What the task requires:
Below are records; how many of their lines contain "import"? Reply with the number and no other words.
━━━━━━━━
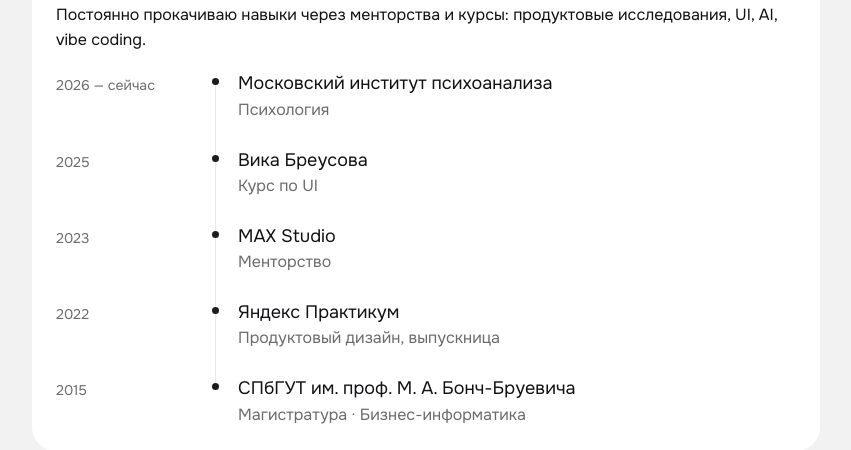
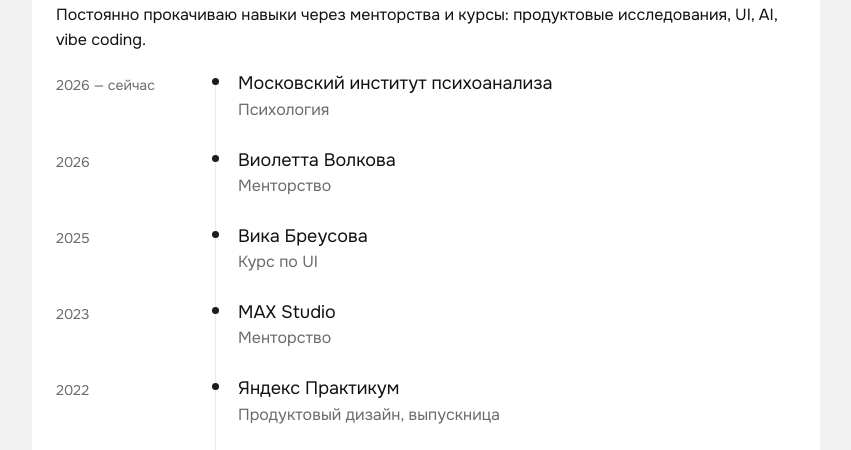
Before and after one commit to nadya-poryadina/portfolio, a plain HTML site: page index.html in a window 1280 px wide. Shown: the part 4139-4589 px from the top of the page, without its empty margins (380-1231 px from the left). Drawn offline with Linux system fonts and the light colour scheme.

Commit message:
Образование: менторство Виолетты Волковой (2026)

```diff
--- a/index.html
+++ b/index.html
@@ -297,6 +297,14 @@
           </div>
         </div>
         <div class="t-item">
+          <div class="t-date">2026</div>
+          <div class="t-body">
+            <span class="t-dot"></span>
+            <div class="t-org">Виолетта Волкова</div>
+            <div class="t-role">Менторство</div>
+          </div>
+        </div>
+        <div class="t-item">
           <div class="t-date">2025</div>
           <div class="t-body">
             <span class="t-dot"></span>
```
━━━━━━━━
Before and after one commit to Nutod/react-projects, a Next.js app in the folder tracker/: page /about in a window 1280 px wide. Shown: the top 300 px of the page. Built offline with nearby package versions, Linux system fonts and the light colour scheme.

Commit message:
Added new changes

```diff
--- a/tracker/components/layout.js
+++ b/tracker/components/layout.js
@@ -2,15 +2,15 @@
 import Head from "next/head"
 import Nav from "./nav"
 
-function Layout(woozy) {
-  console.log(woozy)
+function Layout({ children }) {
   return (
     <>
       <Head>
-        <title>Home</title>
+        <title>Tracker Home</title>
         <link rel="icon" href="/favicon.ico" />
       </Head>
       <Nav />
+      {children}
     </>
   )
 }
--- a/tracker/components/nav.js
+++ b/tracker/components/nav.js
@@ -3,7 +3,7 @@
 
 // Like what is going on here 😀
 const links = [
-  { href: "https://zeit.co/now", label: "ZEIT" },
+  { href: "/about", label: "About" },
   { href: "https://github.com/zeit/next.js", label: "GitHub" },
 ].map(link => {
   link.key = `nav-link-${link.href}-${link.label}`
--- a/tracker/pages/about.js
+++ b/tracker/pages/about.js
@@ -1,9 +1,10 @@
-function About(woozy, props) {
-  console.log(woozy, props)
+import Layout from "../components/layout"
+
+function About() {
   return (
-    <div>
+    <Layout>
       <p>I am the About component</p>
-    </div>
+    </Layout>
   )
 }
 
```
━━━━━━━━
Response to this task:
3